And that impressive stamina and nerves of steel when dealing with vampiric older women! Guess dating all those Dabo Girl-women was good for him. Too bed this is the second episode in which he wrote Anselm and it didn't really count.
As for Odo...I believed his speech about why he wanted to marry Lwaxana. And that's a problem. Terrific performance by Rene Auberjonois, but just as uncharacteristic as when Odo started smashing tables because Kira preferred Shakaar's solidity to Odo's shapeshifting, He's lonely among humans because he's not humanoid - OK, that makes sense. He likes Lwaxana because she loves him for his differences, she even likes to play Hide and Seek with him - that makes a lot of sense too, and it's an utterly charming notion.
And he wants someone to take care of? Hold on! How did Odo absorb paternalistic, chauvinistic attitudes when he's not even really a guy in the sense by which most species seem to define it? Odo seems to assume he's "male" because it's the opposite of "female" - like he says to Lwaxana, he's not likely to get hysterical or get pregnant. His attitudes toward her seem as insidiously sexist as her husband's were overtly patriarchal.

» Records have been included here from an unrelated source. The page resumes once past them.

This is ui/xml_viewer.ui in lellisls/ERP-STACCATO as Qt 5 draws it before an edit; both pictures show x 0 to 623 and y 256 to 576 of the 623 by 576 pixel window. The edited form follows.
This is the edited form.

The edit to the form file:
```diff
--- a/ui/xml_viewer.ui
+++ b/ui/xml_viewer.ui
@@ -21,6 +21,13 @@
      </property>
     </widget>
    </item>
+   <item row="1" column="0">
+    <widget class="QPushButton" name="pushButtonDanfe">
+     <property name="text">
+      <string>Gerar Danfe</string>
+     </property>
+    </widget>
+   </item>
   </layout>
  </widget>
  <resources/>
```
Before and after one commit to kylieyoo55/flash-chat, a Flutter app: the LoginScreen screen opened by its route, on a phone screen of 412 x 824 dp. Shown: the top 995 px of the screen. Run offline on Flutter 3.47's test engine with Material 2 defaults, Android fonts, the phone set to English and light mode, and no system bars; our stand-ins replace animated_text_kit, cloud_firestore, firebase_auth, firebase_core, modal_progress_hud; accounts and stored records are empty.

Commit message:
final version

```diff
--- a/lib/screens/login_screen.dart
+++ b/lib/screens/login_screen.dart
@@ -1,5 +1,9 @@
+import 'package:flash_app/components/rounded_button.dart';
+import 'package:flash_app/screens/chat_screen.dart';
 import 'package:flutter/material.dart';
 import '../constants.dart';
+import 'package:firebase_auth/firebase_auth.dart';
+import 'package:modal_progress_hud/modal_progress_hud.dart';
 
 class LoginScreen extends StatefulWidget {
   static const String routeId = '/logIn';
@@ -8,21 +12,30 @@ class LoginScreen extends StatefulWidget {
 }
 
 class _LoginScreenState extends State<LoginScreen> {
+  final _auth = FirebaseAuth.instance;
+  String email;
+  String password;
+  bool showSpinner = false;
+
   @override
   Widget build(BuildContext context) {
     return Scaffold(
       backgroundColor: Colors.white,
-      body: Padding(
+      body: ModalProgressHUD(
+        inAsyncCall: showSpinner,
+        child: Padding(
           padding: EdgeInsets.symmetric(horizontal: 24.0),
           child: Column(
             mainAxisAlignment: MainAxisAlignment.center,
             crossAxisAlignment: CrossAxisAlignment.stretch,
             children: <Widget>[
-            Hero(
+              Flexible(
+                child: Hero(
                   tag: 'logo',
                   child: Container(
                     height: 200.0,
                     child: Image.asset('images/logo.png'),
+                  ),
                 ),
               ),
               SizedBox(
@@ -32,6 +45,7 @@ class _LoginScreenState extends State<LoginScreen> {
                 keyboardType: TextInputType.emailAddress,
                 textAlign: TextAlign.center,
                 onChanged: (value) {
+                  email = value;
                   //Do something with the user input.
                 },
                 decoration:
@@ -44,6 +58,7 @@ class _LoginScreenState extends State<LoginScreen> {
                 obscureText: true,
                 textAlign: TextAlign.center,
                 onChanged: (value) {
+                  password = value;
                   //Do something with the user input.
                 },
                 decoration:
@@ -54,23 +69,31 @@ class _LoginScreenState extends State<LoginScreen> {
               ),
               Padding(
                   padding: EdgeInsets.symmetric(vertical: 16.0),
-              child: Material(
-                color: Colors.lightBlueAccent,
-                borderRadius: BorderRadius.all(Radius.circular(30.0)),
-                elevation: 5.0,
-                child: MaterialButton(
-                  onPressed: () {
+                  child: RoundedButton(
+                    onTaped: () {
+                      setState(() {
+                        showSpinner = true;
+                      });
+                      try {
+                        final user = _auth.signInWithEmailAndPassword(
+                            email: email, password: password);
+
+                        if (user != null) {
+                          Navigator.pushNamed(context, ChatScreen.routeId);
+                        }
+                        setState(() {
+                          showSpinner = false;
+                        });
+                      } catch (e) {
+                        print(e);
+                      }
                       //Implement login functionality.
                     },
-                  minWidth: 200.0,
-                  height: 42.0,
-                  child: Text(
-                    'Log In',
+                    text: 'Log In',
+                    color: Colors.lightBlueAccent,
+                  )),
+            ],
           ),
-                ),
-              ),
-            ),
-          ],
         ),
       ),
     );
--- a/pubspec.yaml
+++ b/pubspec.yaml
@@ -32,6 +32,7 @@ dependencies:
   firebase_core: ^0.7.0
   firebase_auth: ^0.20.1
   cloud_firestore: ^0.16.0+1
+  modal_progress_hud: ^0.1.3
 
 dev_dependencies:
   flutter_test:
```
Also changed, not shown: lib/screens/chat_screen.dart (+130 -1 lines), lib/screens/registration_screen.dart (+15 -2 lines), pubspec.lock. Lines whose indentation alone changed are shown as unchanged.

Poor Lwaxana, who used to be the strongest woman in the Trek universe, has been reduced - literally - to chattel. Instead of calling upon her considerable clout as Ambassador and Holder of the Holy Rings of Betazed etc. - I thought I was sick of hearing her recite her titles, but I sure could have used it during this episode - goes running to Odo for salvation. And he provides it, without even having to break the Prime Directive which I really thought might be an issue for awhile and would have made things much more interesting. She's not fun loving Odo hopelessly, she doesn't show half the strength of character she did chasing Timcin or even Picard on TNG. Her hairdos have improved since her last visit to DS9, but that might just reflect one more aspect of Lwaxana Troi which has been tamed.
This episode might have been REALLY intriguing if we threw out the supporting cast and Lwaxana went to Jake for rescue. I bet he would have done right by her, and she by him, and he would have gotten a hell of a novel out of that experience...
Michelle Erica Green reviews 'Enterprise' episodes for the Trek Nation, for which she is also a news writer. An archive of her work can be found at The Little Review.